Meaning, the season kicks off at 7:30 p.m., and he wins in a little over two hours.
That certainly wasn’t the story of his game Friday night.
“That is the longest game I have ever been a part of,” he said.
Whether it was the scoring (87 total points), the passing (75 combined passing attempts) or the flags (24 accepted penalties), Cherokee’s game at Creekview lasted nearly 3½ hours.
By the time the Warriors reached the locker room following their 53-34 victory over Creekview, they already knew that Sequoyah, their next opponent, had blown out River Ridge 56-7.
“That definitely got our attention,” Shaw said. “I told my kids, ‘Enjoy it, but we are practicing and watching film Monday morning.’”
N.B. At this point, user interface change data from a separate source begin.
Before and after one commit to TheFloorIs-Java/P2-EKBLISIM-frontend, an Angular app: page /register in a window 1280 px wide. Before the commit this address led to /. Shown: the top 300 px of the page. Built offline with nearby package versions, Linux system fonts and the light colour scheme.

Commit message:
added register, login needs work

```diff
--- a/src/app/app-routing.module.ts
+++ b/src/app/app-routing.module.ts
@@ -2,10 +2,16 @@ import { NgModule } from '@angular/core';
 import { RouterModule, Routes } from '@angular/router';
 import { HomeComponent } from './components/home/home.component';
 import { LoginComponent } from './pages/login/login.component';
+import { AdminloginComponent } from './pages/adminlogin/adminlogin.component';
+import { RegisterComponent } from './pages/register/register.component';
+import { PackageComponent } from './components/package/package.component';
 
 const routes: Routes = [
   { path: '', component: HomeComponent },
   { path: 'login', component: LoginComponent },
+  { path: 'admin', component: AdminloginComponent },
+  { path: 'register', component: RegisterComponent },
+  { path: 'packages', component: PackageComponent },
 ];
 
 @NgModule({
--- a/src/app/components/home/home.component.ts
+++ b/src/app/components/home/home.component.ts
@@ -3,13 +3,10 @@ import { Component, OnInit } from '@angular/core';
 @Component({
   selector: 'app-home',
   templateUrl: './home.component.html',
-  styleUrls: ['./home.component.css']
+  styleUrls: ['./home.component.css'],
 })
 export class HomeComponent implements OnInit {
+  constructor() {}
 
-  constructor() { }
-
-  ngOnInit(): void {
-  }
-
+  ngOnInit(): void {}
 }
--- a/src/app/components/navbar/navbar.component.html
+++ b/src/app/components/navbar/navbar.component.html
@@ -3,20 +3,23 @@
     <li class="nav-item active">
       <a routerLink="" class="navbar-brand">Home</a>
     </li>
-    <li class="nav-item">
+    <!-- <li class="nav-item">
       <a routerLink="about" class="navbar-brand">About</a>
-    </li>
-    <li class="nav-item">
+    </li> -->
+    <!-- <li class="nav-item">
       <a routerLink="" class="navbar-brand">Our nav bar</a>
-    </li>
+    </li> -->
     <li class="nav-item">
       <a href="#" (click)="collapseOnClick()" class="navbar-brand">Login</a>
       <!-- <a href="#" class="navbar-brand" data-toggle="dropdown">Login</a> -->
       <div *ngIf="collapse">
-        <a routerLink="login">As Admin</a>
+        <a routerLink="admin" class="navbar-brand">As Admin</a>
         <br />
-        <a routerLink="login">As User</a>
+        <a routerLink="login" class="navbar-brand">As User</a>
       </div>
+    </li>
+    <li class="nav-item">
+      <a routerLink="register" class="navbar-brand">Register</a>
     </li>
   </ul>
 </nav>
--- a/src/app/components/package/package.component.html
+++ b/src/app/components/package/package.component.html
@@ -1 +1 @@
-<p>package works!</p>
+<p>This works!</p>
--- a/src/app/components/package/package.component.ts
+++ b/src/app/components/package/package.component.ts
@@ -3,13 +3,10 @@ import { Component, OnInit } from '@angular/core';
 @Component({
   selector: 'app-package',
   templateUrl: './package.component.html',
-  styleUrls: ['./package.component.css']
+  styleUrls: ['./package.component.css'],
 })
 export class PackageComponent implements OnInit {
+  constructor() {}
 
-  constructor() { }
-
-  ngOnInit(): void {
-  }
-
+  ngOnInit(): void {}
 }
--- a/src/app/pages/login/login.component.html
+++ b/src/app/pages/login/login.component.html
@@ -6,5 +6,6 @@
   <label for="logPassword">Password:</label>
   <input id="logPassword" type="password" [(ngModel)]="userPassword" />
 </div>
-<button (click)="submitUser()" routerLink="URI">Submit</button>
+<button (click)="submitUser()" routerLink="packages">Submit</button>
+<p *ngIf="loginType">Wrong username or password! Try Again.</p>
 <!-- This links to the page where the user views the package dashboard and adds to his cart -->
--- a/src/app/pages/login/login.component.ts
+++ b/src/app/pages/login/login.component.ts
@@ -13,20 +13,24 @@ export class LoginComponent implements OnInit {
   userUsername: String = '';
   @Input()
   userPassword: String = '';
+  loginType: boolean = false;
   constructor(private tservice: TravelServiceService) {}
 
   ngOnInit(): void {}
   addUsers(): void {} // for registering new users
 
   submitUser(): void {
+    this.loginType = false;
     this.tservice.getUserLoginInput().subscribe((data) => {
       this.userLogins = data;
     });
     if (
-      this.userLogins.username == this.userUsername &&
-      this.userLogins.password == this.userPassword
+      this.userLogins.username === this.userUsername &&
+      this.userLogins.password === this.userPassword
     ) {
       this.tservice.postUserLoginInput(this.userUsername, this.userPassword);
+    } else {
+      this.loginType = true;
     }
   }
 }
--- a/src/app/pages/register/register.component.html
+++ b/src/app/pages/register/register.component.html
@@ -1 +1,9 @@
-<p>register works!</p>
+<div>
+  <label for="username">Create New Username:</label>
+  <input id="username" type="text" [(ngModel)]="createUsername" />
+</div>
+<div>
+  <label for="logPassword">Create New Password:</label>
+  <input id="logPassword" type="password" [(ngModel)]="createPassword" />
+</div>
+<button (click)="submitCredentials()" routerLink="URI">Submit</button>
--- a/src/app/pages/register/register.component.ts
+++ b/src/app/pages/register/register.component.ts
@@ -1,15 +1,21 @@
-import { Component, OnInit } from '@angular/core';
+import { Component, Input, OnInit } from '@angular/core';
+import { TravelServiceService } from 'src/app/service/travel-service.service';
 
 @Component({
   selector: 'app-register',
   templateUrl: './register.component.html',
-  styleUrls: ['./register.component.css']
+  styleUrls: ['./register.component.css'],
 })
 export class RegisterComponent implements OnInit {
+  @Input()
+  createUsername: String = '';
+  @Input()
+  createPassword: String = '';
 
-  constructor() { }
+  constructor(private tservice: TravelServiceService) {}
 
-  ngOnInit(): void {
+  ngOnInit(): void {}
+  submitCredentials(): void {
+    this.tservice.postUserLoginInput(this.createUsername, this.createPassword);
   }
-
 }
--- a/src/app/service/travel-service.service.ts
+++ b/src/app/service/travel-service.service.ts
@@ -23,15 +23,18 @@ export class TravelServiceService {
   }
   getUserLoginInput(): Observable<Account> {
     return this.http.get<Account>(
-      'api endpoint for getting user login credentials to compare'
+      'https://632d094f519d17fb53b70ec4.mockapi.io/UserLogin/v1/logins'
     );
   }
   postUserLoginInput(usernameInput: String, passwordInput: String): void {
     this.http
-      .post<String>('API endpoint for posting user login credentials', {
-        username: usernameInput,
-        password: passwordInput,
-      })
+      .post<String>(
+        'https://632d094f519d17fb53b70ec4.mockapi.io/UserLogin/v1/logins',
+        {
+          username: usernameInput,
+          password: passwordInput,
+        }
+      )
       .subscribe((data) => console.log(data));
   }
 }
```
Shaw said while all the stats might not have been pretty, when the team is coming off a 1-9 season, winning a game — no matter how messy — feels good. He was pleased with the way the offense was able to move the ball, putting up 36 points by halftime.
Last year, Cherokee averaged just nine points per game.
“We are just trying to take baby steps and put the ball in the end zone,” Shaw said.
With Cherokee scoring 53 points — its most in a single game since putting up 57 against Milton in 2003 — and Sequoyah putting up 56 in its win over River Ridge, some might see a shootout in the cards.
Sequoyah coach James Teter doubts that will happen.
“That isn’t really our style,” he said. “It might be on their side, but for us, we are going to try to run the clock down.”
Etowah also picked up a season-opening win, topping Lambert. Coach Dave Svehla felt it was a strong start to the season, but just that — a start.
As Woodstock found out Friday, an opening victory doesn’t mean much if you can’t follow up.
The Wolverines, who opened the season a week before the other Cherokee County teams, fell at Harrison in their second game of the season.
“We have got to take care of us,” coach Brent Budde said. “We didn’t do that.”
Special teams made several costly errors for Woodstock, while quarterbacks Alex Motsinger and Justin Agner took too many sacks.
“You think that the film is going to show something that is really bad, but it doesn’t show that,” Budde said. “It just shows a lot of little things done incorrectly that add up to big things.”